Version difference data
|---|

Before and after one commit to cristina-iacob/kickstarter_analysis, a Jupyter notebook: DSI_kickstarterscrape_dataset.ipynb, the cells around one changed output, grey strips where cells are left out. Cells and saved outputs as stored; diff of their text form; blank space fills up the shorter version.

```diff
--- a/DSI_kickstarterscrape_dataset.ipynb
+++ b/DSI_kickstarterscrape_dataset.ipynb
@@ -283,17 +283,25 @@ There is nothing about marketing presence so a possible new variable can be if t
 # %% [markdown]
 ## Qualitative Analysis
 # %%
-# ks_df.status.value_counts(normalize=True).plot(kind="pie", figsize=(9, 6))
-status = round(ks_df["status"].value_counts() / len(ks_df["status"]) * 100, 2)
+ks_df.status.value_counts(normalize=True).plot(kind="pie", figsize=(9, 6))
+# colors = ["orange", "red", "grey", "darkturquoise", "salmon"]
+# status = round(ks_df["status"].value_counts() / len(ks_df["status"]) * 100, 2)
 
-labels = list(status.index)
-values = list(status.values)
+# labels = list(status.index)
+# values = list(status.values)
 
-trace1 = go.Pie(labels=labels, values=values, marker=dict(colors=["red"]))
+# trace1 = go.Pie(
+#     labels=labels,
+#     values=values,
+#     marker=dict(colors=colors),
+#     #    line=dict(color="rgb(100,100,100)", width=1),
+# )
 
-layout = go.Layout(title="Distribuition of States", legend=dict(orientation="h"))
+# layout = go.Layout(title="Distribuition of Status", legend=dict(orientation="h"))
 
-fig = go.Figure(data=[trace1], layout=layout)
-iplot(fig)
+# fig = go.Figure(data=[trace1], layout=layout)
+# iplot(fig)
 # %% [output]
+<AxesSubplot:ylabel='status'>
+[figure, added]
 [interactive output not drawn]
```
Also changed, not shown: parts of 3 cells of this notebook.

|---|

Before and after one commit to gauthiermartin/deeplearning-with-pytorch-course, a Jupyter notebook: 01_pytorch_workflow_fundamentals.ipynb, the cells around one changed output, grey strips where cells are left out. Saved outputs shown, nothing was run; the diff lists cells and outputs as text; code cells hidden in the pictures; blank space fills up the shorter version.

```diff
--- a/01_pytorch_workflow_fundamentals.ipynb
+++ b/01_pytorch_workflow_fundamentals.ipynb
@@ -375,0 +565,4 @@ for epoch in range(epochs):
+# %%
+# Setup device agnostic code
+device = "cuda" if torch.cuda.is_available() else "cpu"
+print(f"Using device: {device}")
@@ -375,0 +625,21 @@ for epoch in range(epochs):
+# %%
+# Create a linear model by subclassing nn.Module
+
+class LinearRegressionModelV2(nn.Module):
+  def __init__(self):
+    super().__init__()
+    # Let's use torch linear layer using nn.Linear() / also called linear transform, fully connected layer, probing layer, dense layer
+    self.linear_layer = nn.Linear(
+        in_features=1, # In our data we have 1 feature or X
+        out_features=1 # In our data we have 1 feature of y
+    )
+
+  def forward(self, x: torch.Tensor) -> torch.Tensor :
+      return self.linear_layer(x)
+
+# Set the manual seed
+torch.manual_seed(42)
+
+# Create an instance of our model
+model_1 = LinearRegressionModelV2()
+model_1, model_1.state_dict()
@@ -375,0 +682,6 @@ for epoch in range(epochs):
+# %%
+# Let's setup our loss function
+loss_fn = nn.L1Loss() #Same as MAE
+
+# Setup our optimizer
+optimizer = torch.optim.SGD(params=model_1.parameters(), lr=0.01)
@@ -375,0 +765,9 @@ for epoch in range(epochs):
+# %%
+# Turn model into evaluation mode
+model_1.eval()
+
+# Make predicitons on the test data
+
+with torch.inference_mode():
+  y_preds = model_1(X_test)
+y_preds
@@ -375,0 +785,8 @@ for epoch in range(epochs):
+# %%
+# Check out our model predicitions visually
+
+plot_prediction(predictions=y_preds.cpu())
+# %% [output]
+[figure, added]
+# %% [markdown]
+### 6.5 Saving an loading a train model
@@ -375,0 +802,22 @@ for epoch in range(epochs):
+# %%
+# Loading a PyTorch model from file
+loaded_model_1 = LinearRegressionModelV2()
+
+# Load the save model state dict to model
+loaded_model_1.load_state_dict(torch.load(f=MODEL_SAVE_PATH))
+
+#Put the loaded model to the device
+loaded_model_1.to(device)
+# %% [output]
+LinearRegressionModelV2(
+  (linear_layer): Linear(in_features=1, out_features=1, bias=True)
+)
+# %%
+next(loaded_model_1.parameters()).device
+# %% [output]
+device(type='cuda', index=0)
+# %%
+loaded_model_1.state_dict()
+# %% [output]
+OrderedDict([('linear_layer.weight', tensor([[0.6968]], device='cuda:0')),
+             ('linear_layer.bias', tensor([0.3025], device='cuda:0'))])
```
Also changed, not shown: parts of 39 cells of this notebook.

|---|

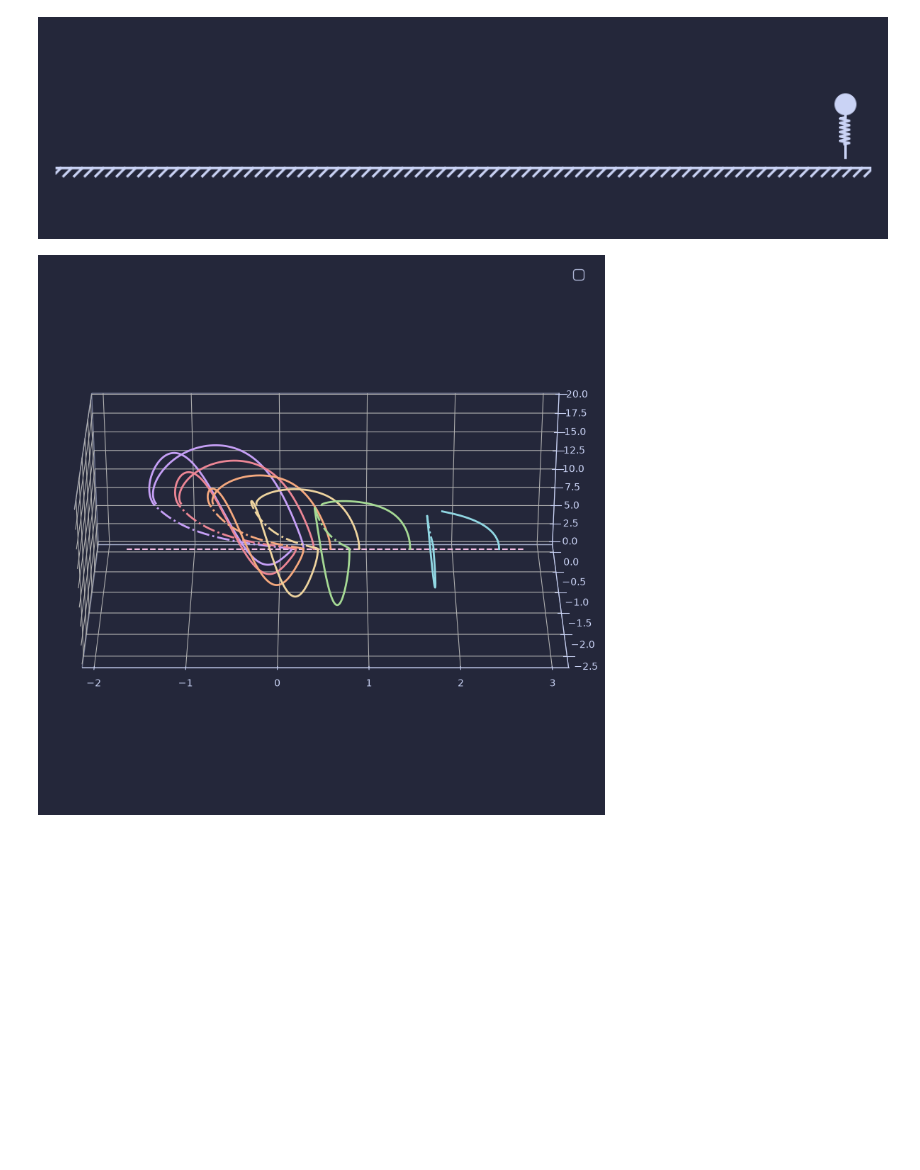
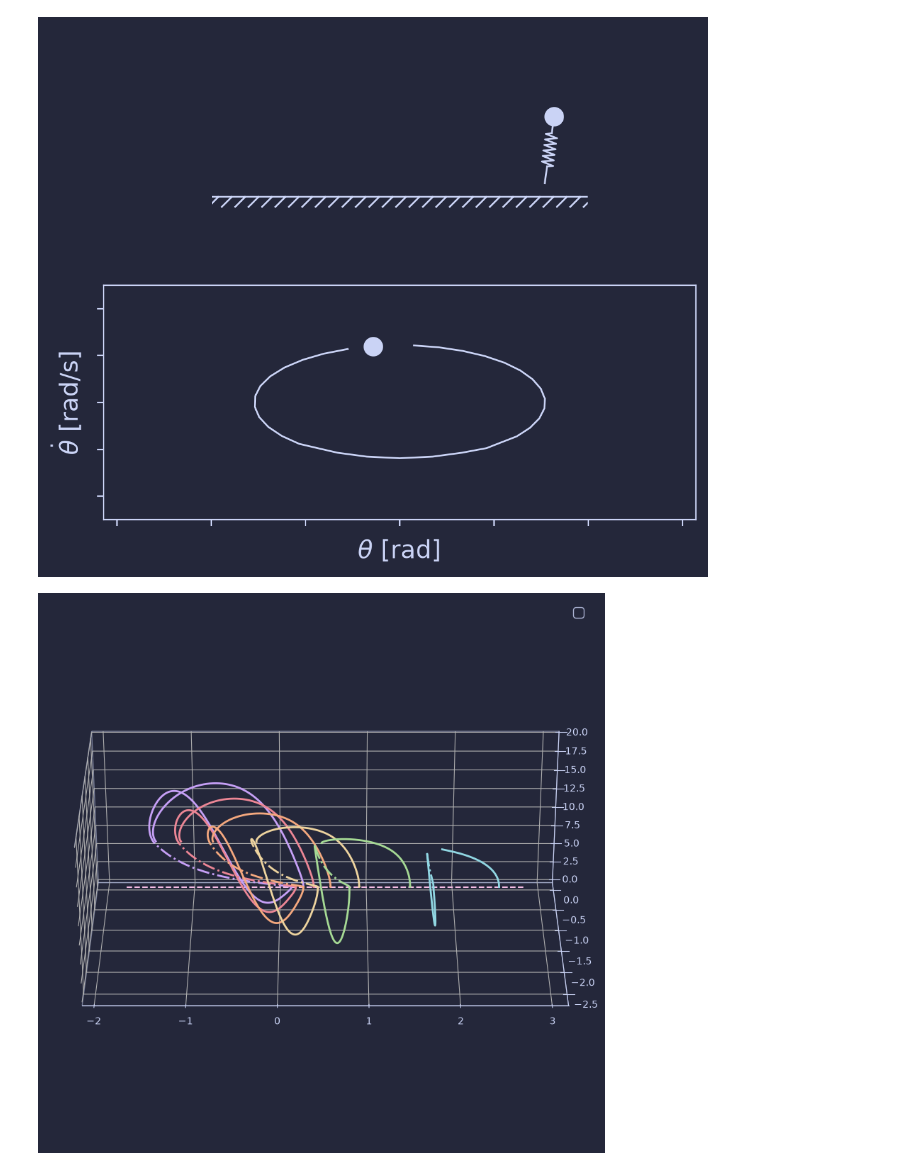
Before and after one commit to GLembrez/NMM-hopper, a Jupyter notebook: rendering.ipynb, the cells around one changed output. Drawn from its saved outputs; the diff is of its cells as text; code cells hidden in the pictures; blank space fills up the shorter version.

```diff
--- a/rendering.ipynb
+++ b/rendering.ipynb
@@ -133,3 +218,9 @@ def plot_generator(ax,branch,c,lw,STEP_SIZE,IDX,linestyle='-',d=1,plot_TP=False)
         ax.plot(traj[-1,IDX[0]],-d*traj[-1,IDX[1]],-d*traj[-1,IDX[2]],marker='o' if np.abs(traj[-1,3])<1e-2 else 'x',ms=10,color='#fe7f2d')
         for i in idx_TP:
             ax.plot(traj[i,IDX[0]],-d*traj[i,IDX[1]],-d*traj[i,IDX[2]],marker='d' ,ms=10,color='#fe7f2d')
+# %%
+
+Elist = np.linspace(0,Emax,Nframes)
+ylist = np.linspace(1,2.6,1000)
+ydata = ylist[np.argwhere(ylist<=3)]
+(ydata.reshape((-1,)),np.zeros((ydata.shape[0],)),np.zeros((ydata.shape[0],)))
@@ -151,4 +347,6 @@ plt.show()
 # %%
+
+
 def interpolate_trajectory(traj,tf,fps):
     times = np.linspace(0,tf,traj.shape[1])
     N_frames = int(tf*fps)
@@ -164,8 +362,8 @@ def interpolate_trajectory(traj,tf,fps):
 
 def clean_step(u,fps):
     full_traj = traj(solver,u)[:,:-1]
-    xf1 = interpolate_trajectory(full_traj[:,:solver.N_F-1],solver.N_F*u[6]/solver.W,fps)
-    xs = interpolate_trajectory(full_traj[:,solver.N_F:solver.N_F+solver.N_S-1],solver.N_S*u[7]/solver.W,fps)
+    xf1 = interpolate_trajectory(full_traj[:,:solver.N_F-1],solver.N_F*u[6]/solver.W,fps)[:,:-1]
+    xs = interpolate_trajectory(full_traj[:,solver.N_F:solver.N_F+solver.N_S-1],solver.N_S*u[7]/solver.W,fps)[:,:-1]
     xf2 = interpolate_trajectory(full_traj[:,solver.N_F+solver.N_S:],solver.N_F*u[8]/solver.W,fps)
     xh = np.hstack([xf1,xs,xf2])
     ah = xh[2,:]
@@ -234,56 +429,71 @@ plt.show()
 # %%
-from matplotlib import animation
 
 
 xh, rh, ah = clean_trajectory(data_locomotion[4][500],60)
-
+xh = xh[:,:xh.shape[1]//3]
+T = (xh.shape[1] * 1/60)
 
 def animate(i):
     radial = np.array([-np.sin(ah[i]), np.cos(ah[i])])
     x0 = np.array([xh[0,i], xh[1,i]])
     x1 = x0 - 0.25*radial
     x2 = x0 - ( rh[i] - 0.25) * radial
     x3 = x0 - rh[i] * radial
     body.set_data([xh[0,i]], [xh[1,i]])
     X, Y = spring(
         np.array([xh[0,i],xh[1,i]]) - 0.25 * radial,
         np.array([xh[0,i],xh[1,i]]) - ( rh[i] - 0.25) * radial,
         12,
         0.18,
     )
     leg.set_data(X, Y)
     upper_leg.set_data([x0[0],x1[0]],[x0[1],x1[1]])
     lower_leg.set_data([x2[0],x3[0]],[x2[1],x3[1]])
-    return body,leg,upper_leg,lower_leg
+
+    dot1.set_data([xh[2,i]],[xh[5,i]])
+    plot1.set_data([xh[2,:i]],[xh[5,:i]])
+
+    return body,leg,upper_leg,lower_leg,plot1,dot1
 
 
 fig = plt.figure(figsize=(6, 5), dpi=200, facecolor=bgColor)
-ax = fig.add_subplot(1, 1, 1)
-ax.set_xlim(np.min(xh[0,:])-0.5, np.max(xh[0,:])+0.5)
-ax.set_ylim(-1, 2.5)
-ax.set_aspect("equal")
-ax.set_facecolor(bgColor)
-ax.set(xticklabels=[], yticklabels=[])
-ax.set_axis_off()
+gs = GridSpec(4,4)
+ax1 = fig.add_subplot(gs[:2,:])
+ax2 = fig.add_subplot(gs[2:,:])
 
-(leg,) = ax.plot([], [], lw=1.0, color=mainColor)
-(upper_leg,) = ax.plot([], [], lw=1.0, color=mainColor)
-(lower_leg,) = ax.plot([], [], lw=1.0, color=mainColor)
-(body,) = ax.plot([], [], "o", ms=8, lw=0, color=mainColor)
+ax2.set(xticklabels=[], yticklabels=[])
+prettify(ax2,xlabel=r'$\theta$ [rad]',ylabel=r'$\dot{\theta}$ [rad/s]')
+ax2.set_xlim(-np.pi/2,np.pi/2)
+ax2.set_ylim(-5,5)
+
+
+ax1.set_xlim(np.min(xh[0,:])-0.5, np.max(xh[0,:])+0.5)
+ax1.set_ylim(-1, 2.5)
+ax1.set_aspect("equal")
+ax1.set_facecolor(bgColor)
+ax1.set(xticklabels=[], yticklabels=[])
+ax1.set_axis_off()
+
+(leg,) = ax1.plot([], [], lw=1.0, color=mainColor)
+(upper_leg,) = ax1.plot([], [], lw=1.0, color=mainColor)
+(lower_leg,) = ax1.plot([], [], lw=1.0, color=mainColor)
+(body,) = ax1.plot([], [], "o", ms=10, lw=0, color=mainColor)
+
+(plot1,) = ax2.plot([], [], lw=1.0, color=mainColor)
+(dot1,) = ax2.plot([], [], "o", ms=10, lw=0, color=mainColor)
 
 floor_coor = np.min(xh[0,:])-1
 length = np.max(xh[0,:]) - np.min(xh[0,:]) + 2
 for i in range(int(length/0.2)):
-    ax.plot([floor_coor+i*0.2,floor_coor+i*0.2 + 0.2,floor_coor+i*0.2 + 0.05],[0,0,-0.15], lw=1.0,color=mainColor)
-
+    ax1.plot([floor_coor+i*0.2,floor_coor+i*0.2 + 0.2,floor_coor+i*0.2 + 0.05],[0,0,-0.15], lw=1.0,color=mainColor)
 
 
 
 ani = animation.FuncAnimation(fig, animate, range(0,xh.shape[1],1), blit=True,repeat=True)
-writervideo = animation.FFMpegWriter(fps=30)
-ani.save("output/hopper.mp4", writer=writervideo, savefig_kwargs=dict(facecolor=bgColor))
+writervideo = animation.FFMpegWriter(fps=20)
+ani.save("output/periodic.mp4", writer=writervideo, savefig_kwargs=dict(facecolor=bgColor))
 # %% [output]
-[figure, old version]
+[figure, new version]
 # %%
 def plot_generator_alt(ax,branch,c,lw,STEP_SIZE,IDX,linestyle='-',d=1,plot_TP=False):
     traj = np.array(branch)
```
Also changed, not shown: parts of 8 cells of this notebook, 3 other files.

|---|

What needs to be done
Find how many lines of the entries contain "bgColor". Respond with the number only.

Task response
5